→ **WHAT THE TASK REQUIRES**: The answer must consist of every line in the data below that holds the word "Python".

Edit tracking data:
###
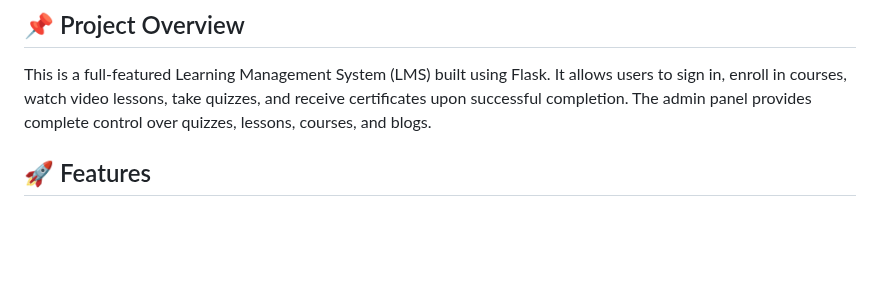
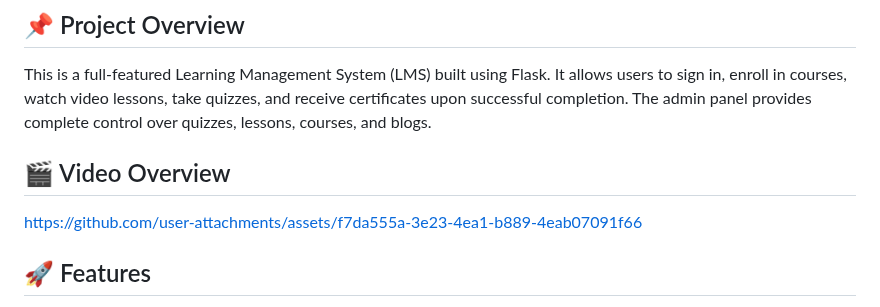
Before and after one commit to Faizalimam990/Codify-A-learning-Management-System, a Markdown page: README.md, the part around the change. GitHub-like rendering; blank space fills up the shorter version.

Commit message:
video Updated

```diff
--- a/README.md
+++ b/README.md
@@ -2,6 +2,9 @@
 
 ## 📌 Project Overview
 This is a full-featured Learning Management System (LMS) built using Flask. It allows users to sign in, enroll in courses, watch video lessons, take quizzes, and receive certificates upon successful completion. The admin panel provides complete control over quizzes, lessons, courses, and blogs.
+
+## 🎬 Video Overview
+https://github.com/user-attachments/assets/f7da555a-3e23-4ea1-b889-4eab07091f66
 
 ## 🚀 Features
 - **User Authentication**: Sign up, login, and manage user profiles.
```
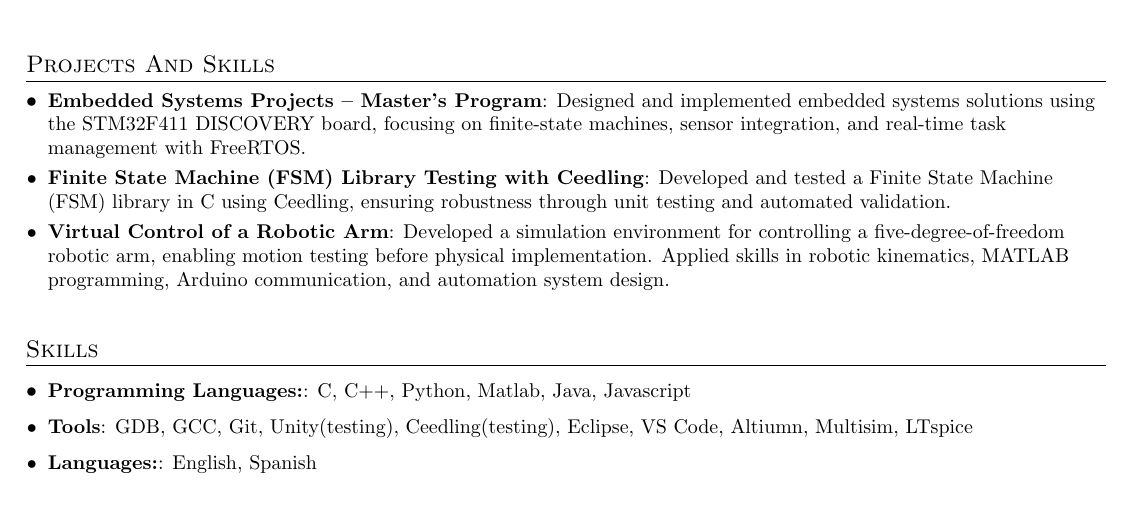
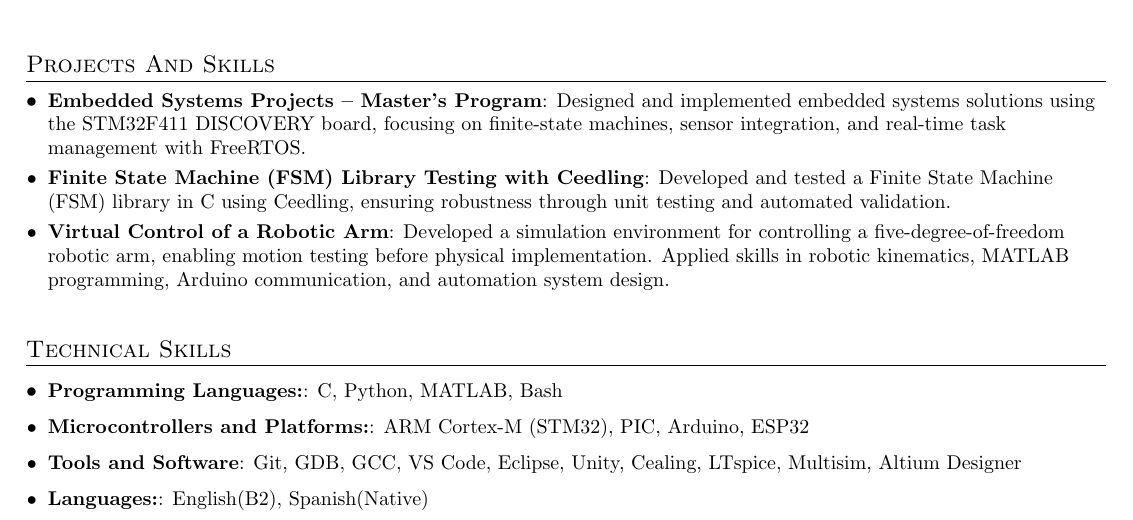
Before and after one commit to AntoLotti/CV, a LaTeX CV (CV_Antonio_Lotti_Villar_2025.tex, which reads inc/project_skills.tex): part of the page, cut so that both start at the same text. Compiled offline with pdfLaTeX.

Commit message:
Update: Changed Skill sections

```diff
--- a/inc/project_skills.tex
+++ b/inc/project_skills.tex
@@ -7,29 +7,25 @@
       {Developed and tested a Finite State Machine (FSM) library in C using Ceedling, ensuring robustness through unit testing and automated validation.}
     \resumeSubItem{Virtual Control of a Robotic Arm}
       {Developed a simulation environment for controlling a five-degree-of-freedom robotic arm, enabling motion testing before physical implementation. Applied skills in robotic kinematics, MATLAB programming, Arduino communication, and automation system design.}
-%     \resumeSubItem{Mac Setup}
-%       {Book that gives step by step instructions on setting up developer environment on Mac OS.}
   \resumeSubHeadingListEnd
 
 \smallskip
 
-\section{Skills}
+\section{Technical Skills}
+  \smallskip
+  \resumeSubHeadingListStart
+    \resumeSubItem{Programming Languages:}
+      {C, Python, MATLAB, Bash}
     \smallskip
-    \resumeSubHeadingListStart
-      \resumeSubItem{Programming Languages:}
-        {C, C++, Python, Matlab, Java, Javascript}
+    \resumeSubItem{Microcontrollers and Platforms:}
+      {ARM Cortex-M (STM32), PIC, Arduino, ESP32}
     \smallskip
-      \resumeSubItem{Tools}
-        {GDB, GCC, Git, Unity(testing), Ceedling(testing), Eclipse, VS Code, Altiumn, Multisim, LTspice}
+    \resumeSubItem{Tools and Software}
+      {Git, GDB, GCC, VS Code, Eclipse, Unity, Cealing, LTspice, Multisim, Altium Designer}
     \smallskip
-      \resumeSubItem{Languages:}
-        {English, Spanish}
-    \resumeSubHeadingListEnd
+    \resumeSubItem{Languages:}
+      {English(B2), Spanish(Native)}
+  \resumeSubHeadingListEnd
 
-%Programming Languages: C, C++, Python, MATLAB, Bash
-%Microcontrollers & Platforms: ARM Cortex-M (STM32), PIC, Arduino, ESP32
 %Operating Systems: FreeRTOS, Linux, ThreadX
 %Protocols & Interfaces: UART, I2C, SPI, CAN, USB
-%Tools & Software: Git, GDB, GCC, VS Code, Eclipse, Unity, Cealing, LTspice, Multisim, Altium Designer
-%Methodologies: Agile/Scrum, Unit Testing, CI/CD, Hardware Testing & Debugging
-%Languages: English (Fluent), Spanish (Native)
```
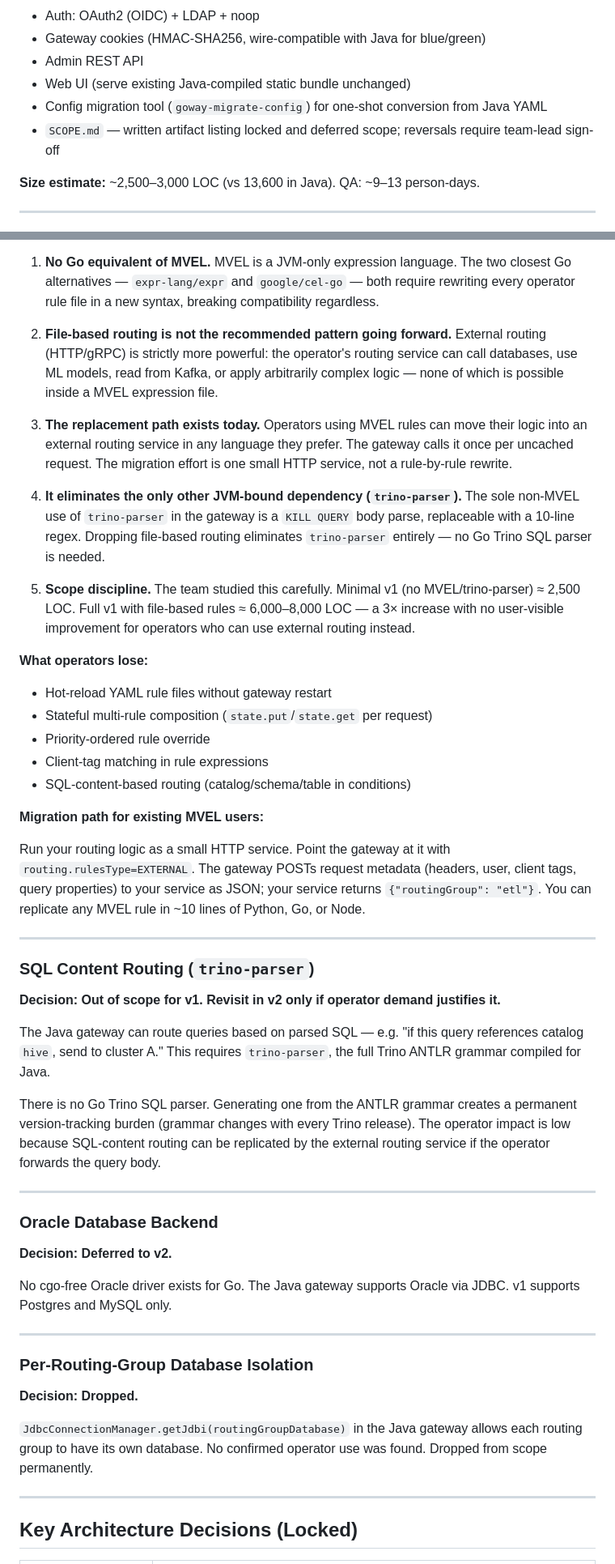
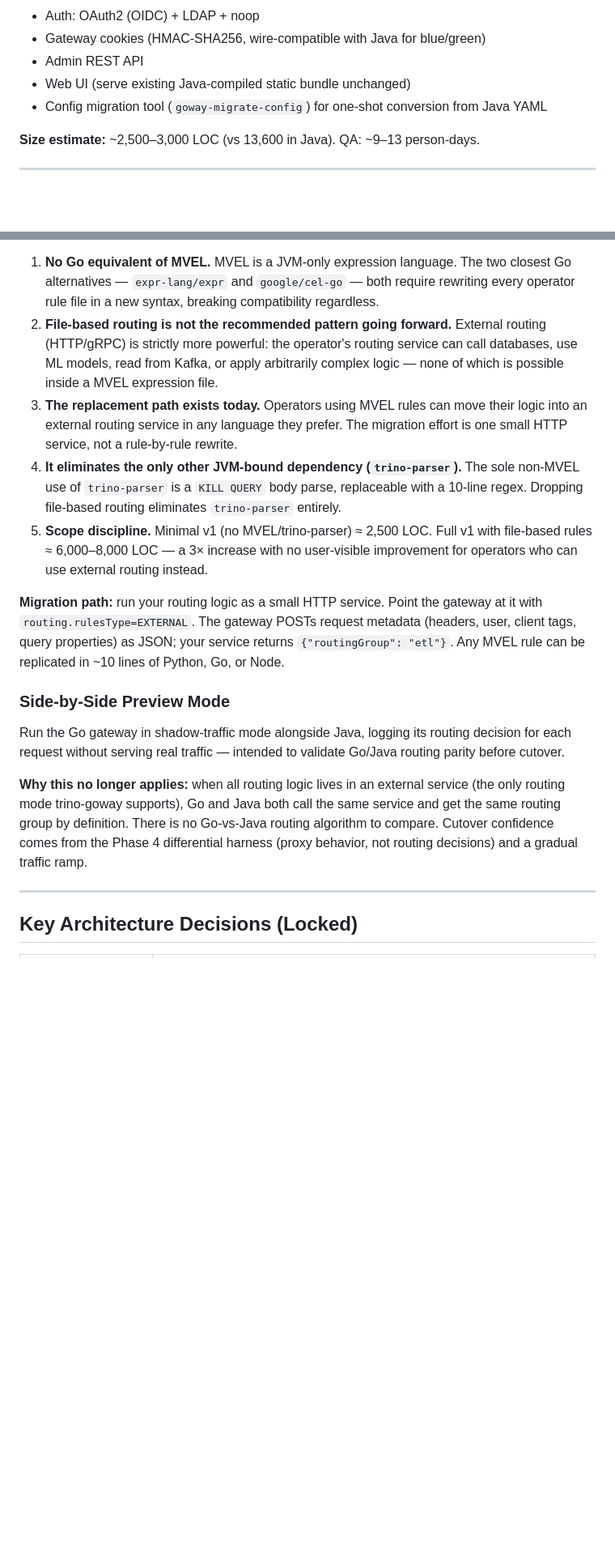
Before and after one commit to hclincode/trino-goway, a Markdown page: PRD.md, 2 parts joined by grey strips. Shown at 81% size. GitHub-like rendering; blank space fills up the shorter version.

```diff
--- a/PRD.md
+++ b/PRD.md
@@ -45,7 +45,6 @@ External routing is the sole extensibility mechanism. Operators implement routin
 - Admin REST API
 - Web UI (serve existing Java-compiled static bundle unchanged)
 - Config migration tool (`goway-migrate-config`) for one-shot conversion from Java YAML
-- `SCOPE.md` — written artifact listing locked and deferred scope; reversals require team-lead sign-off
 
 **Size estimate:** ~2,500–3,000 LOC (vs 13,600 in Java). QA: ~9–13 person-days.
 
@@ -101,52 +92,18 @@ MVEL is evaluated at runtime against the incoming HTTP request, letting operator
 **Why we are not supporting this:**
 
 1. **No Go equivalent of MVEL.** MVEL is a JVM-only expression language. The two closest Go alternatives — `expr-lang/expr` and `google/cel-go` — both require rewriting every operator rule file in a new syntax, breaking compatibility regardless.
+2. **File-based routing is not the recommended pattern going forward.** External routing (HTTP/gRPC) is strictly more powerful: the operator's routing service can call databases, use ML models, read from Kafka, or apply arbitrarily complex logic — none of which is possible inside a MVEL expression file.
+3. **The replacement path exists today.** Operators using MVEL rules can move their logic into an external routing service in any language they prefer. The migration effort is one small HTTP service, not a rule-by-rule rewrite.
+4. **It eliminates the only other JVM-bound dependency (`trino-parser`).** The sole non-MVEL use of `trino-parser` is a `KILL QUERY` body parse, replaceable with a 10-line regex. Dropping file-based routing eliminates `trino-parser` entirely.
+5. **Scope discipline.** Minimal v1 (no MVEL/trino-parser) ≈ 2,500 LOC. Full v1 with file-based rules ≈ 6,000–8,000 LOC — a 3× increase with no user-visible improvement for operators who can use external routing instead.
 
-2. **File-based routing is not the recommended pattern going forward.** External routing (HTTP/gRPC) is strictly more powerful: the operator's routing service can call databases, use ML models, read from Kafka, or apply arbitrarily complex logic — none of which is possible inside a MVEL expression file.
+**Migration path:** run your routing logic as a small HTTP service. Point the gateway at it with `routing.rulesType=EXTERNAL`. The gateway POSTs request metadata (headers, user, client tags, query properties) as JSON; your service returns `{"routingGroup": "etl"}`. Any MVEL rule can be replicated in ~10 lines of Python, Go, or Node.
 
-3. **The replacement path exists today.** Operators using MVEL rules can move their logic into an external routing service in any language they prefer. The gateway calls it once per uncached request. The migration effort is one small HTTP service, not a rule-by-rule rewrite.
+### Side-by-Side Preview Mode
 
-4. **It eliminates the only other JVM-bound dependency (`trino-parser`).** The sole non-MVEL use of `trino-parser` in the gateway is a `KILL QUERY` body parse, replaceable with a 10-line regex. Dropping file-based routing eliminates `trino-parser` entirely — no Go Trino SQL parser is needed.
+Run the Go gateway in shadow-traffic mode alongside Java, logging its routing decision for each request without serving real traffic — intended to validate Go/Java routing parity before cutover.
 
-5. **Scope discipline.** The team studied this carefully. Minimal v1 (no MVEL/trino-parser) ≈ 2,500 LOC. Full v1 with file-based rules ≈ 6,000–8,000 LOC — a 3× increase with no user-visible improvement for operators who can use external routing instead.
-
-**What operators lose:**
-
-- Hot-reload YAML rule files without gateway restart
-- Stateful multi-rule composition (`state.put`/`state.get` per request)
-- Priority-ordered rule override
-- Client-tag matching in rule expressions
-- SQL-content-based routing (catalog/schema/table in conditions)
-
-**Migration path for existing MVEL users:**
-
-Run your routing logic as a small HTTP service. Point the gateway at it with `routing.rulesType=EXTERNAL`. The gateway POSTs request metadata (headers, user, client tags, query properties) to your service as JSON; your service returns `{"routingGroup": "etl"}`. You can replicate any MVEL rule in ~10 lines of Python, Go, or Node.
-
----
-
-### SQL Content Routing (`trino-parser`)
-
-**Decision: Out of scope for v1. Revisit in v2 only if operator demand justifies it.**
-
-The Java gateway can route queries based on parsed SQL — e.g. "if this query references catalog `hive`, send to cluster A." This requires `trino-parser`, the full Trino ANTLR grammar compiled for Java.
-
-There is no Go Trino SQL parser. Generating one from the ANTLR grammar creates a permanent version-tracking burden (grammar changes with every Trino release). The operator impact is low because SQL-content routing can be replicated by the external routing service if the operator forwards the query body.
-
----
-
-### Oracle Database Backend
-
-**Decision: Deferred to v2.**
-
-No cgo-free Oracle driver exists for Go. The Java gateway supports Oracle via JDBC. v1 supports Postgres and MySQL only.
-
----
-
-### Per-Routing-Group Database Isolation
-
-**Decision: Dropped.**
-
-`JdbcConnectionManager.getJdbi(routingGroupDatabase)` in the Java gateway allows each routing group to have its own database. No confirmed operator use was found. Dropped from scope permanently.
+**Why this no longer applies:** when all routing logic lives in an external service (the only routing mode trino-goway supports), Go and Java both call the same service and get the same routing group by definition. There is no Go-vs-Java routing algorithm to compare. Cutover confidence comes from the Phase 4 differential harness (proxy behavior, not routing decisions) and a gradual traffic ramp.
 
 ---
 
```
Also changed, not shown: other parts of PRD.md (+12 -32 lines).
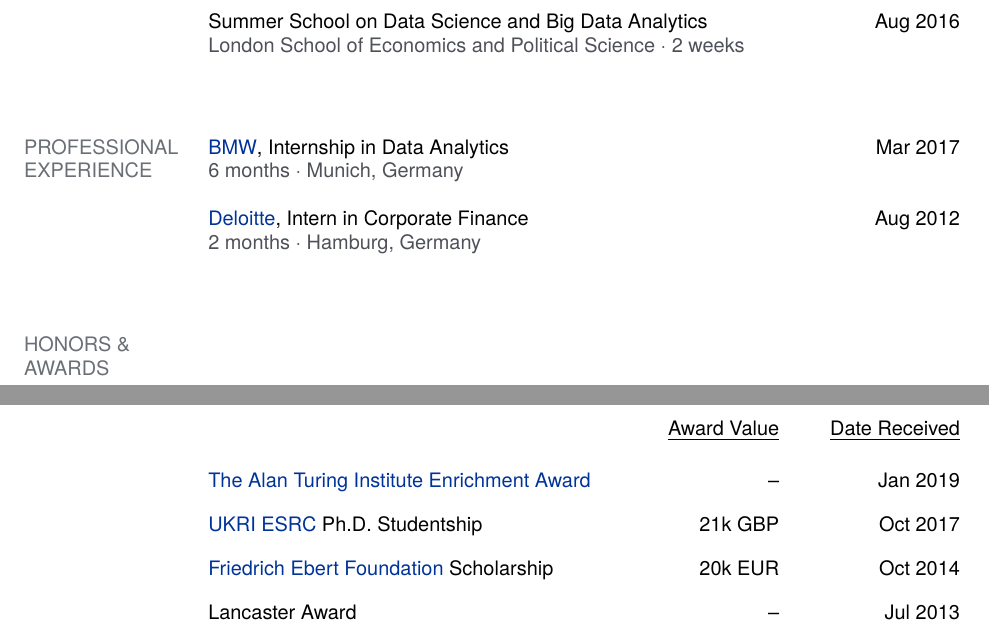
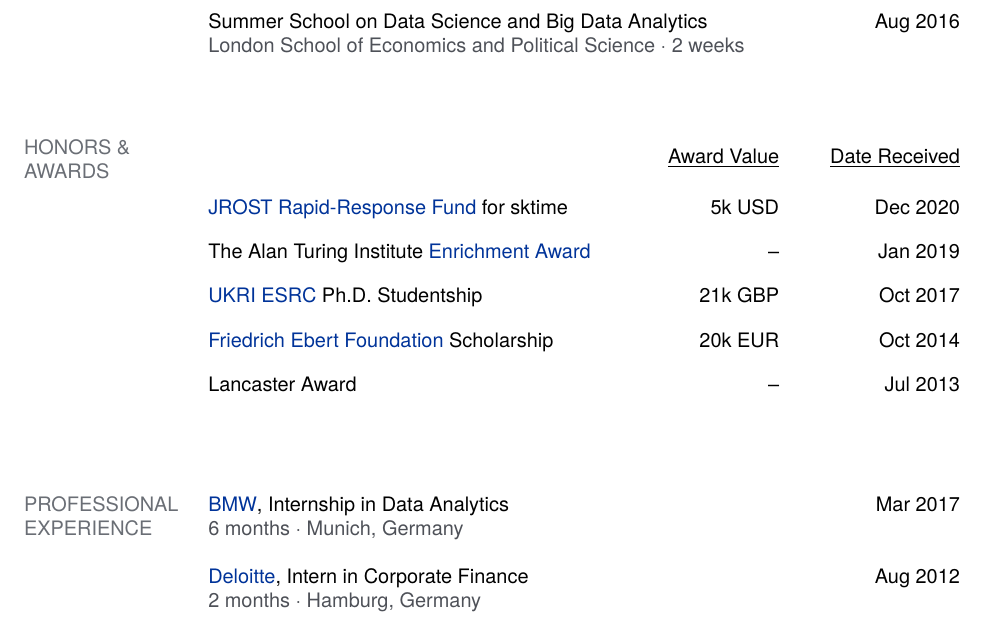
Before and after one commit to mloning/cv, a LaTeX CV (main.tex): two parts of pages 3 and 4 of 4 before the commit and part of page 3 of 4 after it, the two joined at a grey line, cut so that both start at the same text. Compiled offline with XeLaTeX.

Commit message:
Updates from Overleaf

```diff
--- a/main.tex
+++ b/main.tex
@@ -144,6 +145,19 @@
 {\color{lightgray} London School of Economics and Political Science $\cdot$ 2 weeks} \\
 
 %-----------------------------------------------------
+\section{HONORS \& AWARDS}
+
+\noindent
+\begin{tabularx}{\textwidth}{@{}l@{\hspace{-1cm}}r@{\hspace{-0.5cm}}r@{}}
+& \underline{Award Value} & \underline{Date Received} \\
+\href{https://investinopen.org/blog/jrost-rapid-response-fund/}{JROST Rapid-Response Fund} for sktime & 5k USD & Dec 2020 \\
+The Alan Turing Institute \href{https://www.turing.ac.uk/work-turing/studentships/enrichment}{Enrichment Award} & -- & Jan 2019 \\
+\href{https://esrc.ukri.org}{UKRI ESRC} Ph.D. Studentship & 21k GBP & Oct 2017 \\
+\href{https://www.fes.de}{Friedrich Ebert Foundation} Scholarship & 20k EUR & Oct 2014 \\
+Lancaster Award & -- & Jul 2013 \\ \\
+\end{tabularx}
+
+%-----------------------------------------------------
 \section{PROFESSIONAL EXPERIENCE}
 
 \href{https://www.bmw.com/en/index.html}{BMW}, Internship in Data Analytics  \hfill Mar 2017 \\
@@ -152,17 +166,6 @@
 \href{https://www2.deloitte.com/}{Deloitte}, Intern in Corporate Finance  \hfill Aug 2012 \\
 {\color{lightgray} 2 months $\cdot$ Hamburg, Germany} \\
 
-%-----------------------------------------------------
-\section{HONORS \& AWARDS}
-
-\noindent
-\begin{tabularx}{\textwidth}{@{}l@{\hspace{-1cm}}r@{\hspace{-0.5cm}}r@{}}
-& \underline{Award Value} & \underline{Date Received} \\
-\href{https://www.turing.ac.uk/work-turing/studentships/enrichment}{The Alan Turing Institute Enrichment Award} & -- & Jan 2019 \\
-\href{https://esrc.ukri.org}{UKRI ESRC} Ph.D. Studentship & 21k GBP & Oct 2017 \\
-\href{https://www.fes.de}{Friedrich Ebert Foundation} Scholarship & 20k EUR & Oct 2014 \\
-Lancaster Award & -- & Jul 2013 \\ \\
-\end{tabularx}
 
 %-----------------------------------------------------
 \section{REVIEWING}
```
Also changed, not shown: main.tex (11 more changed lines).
###
→ **SOLUTION TO THIS TASK**:
+      {C, Python, MATLAB, Bash}
-        {C, C++, Python, Matlab, Java, Javascript}
-%Programming Languages: C, C++, Python, MATLAB, Bash
+**Migration path:** run your routing logic as a small HTTP service. Point the gateway at it with `routing.rulesType=EXTERNAL`. The gateway POSTs request metadata (headers, user, client tags, query properties) as JSON; your service returns `{"routingGroup": "etl"}`. Any MVEL rule can be replicated in ~10 lines of Python, Go, or Node.
-Run your routing logic as a small HTTP service. Point the gateway at it with `routing.rulesType=EXTERNAL`. The gateway POSTs request metadata (headers, user, client tags, query properties) to your service as JSON; your service returns `{"routingGroup": "etl"}`. You can replicate any MVEL rule in ~10 lines of Python, Go, or Node.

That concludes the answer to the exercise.